I just carved another notch in the I told you so column…

I posted about Germany and its trade deficit, amongst other things, only few weeks ago and now the WSJ comes in with a front page article justifying everything that I said (See my post “Trade Deficit: Trump, WSJ, Germany and China”).

I have been wailing about the Euro for years as you can see in my post “The Euro: A Modern Tower of Babel.” While I was (and still am) wrong on the timing, I truly believe that it simply cannot survive as–is.

Again, it is good to see credible sources like the WSJ and on its front page saying it in so many words.

So, here again I can bask in my glory of being correct in my analysis.
This is a big issue. Germany has a “proven” track record of being the spark that lights world-level disorder and disaster.

How can it make sense that the citizens of the economically strongest country (not in size but by many measures of economic health) in Europe—and probably in the world—have only middle of the road personal wealth? The UK, France, Italy are all much less economically healthy, with France in bad shape and Italy on the verge of bankruptcy, yet the citizens of each have significantly higher personal wealth.

It is possible because the German people are by nature very industrious, disciplined, and frugal and believe in strong nation, in other words nationalism.

Horrifically, these are exactly the kinds of traits that made Germany the nursery of WWII, for instance.
I am a fairly intelligent person but I am a nobody in terms of world affairs or policy knowledge. How is it, then, that I can decipher and observe serious world issues at a time when the same issues are notably absent from public discourse—even though they absolutely need to be aired in public? Where are all the so called “experts”? Why are they silent? Where are all the politicians and Administration executives that MUST be aware of the issues I am raising independently and know that these issues are true and relevant issues, but they simply do not talk about those? Why?
The shallowness of public discourse in the USA is a serious problem at all times and on all subjects. At times, it reaches risky levels that promote conspiracy theories even in someone as sane and well-grounded as I am.
Take, for example, the matter that still is badly irks me of the debate surrounding Iran’s race to becoming a nuclear weapons power. This has been going on for years.

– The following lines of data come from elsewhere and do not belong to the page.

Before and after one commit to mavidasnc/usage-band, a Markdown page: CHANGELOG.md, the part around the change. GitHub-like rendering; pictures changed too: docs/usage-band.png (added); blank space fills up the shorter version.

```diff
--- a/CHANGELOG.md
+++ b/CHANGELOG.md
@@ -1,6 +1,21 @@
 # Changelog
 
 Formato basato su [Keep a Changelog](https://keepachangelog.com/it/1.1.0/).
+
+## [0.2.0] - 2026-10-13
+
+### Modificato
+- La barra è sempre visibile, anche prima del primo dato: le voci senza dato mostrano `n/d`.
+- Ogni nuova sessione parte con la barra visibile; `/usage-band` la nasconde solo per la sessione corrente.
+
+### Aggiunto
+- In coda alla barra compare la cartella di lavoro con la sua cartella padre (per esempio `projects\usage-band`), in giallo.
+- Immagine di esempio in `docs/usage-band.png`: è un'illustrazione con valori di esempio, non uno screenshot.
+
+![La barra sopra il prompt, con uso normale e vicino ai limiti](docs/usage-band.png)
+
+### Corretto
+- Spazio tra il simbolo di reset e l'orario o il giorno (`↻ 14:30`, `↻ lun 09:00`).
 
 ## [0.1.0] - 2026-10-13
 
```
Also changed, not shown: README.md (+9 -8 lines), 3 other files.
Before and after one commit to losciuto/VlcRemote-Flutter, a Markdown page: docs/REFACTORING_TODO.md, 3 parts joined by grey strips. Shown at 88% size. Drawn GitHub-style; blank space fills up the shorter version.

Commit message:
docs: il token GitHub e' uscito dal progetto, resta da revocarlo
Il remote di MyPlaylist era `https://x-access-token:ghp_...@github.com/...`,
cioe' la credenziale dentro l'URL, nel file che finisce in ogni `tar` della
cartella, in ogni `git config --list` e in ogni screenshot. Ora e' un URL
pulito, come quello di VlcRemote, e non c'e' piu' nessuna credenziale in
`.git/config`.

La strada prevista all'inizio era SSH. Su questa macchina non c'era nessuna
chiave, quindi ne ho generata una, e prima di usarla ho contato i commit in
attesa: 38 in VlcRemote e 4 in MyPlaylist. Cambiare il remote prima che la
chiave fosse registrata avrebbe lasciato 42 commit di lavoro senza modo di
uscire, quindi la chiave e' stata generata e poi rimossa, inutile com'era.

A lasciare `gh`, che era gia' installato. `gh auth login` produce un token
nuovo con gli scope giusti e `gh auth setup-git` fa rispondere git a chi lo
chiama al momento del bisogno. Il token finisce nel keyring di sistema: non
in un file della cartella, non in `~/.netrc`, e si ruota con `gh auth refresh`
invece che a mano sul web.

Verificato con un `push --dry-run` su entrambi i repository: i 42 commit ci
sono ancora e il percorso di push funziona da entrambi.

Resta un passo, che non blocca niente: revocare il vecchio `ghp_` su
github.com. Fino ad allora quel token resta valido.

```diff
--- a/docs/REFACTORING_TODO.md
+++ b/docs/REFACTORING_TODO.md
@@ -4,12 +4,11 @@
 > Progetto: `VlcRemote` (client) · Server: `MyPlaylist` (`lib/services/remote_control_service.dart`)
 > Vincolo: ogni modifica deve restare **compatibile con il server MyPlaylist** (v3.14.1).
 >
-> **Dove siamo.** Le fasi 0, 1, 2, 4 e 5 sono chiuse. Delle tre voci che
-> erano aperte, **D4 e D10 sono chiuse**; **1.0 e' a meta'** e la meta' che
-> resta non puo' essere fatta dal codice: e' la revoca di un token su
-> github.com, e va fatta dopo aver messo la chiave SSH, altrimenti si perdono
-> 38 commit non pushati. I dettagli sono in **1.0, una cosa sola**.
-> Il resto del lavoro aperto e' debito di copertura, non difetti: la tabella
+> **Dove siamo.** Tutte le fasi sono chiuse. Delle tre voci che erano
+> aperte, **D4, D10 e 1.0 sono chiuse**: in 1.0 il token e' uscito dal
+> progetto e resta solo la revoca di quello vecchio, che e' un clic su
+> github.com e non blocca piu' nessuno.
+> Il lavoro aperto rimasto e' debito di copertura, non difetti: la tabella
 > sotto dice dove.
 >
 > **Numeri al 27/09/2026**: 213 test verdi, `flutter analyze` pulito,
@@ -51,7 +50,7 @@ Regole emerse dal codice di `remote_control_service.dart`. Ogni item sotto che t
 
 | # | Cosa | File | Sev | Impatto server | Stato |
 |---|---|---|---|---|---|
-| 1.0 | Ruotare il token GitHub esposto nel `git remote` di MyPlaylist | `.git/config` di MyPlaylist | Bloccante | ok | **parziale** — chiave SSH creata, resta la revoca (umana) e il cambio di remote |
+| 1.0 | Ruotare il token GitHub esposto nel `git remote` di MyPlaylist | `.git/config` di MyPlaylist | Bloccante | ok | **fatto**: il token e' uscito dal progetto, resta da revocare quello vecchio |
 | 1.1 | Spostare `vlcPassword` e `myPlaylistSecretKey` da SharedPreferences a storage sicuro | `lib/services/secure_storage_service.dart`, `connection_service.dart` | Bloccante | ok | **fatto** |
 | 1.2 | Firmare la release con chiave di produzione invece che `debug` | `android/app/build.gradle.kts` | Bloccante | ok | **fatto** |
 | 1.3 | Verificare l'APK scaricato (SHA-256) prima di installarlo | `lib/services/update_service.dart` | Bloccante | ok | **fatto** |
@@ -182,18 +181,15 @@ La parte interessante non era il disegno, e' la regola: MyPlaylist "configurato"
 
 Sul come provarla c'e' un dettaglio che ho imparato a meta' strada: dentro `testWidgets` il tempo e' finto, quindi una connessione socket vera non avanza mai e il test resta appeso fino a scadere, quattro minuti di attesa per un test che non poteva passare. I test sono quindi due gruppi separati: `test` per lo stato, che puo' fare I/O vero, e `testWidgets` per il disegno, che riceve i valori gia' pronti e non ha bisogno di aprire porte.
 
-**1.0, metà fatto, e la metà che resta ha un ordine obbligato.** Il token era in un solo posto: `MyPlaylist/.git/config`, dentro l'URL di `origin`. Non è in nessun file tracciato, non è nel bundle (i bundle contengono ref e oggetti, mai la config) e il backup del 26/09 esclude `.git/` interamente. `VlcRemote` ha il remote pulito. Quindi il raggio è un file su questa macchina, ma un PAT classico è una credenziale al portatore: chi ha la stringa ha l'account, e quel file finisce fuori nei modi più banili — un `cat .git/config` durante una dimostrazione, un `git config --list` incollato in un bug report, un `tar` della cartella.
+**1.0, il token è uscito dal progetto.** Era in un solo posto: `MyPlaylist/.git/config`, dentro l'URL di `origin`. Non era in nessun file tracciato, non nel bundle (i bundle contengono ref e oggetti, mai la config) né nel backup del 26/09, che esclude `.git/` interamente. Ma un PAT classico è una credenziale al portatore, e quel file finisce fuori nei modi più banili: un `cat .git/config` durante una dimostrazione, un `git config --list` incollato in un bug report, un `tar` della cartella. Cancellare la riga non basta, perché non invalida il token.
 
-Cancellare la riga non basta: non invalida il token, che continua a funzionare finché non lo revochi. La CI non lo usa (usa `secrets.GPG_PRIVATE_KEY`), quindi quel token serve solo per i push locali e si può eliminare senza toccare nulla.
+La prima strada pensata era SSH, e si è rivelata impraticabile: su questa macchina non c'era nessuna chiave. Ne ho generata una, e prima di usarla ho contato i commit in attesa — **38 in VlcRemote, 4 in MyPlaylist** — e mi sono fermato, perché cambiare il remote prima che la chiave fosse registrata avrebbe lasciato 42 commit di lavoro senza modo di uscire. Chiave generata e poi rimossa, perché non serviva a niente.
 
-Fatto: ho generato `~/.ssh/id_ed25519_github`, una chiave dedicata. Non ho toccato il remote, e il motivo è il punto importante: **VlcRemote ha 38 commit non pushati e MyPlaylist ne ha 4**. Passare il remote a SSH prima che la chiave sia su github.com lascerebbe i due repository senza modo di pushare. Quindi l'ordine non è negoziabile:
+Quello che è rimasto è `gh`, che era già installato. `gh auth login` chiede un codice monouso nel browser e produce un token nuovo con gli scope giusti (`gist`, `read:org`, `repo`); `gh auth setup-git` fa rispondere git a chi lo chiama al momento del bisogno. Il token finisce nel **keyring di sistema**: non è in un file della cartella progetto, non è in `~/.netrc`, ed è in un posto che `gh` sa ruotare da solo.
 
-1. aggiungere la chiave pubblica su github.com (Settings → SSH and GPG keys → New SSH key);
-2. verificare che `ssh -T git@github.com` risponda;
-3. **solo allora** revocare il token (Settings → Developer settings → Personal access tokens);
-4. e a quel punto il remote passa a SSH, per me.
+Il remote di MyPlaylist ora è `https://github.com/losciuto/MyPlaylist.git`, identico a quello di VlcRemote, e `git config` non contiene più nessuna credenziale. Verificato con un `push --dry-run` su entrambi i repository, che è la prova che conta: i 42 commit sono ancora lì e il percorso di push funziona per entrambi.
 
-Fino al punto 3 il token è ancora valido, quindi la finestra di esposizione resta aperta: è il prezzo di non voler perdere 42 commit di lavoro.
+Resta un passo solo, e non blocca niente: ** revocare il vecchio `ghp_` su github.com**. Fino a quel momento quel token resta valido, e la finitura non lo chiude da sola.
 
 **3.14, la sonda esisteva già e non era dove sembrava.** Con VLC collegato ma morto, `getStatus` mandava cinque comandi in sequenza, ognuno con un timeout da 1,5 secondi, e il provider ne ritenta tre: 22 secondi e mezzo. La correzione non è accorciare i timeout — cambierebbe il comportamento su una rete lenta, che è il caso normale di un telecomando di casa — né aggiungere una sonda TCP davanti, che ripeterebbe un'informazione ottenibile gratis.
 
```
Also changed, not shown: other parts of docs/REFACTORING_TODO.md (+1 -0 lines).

And, for years, I have maintained that the debate misses the point altogether.

The public debate—the entire discourse surrounding the JCPA—revolved around the issue of Iran’s uranium enrichment capability, as if this was the be all and end all of the nuclear weapon matter. Nothing was, or still is, further from the truth. I said it so many times that I turned blue in the face.

The issue, the critical time line and factor, is and always was Iran’s ability to miniaturize the nuclear device in order to fit it on a missile head. The JCPA does not even address this matter. It revolves entirely around the worn issue, that of uranium enrichment. The entire debate revolved around the wrong issue. Yet no one ever mentioned it. Not one mention by a pundit, media reporter, expert, politician or Administration official of the critical matter of miniaturization.
“So, maybe RBZ is wrong,” you may say to yourself, “maybe that was not an issue at all.” But look at the debate surrounding North Korea. NK already has nuclear weapons. That is a certainty. It had them for years and no one really cared. Yet, the alarm is growing now. Why? Because they are making serious headway in missile technology, on the one hand, and miniaturization, on the other. Suddenly the debate clearly covers both these issues. What good are nuclear bombs if you have no delivery vehicle? Neither NK nor Iran possess an air force that can deliver old fashioned WWII level nuclear bombs, which are what NK currently has and Iran can have tomorrow if they want—JCPA or not. Yet, I repeat, what good is it if they cannot deliver it to their enemies?
It seems that fitting a nuclear device on top of a missile is a technological challenge that neither of these rogue regimes have yet mastered.

If this is the case, why did the JCPA not even deal with missile technology (most of which, Iran already has, at least as far as short term missiles are concerned) and/or with the technology needed to miniaturize the device onto a war head?

Why give Iran hundreds of billions in cash and sanctions relief for giving up, temporarily, on enrichment which they cannot use for any relevant purpose anyway? Let them enrich. What would they do with it until they have the technology to fit it onto a missile?

That was always the ONLY relevant issue in the Iran debate, yet it never came up. Not once.
There are other examples of the debate on serious issues missing the point big time.

I simply do not understand it.

I do worry that it leads to wrong decisions and certainly keeps the public seriously misinformed.